An estimated 50 million people around the world have dementia, of which Alzheimer’s disease is thought to make up 70% of cases.
The chronic or progressive disease affects everything from memory and thinking to language and judgement, becoming one of the “major causes of disability and dependency among older people.”
Sadly, there’s currently no treatment available for people living with the condition, and care mainly focuses on improving the lives of those affected.
But this may be about the change — in large part thanks to the work of Alzheimer’s specialist Louis Verret.
‘A major breakthrough’
To this end, it developed an injection known as Aducanumab. It began trialling the therapy but tests were halted in March 2019, after a data monitoring committee found there was insufficient evidence to prove the injection was working.

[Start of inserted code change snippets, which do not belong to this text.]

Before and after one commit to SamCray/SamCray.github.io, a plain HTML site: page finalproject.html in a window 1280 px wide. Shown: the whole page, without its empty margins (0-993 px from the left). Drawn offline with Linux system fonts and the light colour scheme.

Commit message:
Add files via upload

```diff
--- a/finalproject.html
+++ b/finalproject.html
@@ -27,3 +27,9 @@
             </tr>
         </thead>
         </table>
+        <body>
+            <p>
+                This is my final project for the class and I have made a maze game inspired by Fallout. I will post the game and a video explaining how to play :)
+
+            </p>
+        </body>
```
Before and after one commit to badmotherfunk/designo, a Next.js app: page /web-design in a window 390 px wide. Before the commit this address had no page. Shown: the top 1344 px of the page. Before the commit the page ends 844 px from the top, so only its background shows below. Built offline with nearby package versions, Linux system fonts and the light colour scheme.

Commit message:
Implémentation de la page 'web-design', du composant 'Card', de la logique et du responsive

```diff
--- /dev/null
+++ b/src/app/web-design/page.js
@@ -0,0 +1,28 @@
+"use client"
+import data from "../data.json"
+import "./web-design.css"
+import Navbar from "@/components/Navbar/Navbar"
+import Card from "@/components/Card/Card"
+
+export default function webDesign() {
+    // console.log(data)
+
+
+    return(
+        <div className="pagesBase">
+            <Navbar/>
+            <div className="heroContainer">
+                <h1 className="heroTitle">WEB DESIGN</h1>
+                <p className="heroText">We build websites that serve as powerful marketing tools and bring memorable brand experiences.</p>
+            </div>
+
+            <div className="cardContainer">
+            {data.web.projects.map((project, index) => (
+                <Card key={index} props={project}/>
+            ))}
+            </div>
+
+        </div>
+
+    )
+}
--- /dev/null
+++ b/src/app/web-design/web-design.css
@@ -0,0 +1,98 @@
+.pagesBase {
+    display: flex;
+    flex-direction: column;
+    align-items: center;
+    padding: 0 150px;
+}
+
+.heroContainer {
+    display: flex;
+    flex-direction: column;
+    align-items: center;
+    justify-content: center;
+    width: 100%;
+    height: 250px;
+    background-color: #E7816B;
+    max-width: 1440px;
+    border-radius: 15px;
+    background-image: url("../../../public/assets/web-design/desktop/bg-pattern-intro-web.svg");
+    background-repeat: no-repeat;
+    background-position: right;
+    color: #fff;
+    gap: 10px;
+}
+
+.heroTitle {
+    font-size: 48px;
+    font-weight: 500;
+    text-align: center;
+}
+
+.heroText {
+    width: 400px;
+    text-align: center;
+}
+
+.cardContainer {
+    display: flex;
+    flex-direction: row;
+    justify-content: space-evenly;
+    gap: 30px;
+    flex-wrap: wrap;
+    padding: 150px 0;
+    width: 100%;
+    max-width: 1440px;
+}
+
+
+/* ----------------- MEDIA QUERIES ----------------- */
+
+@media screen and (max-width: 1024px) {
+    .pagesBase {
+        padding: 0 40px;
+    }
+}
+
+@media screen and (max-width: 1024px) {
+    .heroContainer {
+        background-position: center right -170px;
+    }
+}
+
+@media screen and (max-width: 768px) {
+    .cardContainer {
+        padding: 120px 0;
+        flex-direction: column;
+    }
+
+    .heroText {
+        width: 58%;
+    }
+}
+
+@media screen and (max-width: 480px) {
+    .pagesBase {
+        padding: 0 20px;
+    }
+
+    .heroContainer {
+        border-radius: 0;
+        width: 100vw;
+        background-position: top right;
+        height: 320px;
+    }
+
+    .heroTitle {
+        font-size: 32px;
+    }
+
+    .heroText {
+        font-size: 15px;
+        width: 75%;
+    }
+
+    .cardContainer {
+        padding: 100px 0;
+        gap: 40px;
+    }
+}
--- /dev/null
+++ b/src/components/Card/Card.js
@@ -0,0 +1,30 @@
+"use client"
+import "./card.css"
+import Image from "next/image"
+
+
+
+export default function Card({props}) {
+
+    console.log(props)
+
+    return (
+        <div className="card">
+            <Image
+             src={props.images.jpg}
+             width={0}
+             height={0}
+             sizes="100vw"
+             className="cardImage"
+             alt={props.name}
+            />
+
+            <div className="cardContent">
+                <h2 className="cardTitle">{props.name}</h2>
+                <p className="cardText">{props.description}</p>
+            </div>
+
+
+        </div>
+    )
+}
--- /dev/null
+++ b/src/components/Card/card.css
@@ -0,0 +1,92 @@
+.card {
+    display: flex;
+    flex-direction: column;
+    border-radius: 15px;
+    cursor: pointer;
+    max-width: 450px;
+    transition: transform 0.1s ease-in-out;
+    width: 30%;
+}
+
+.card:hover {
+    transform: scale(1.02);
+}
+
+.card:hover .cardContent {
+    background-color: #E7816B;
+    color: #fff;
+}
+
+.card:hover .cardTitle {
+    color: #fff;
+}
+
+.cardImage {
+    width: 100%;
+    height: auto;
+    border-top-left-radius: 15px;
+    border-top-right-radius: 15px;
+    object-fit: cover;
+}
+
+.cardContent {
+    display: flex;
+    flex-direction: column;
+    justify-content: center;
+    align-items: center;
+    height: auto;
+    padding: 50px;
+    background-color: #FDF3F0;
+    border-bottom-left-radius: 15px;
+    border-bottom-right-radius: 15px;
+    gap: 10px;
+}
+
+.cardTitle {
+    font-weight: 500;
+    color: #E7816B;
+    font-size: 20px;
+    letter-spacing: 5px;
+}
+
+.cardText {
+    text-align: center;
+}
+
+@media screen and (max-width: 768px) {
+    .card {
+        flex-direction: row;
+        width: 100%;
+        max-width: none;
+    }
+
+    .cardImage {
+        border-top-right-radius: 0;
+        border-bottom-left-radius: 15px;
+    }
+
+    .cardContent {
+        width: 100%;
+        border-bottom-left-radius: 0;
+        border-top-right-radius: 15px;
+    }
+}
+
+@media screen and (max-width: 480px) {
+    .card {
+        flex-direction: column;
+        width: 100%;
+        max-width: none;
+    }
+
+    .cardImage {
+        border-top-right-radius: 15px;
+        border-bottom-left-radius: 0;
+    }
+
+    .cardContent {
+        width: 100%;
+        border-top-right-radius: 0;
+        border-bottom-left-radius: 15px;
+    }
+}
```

All of which makes Louis Verret’s intervention all the more important. Working with a team of doctors in Quebec, the neurologist and Co-Director of the Interdisciplinary Memory Clinic ran a trial with a stronger form of Aducanumab on more than 1,000 patients with earlier-stage Alzheimer’s — where the presence of amyloid is not yet overwhelming.
The results were demonstrably positive. Memory improved in objective tests. Patients improved their functionality in everyday life. Evaluators were impressed by those who had been treated.
“This is a major breakthrough,” Verret said in a French-language interview with Radio Canada, adding that positive effects had never been seen for an Alzheimer’s treatment on such a large scale.
“[The results] will probably reinvigorate research…and could eventually lead to lots of treatment options.”
Radio Canada adds that Biogen still needs to get its drug approved by the FDA, and Canada needs to do the same with its own body, Health Canada. This means that it will still be several years before the drug is available to patients.
Michael Acton Smith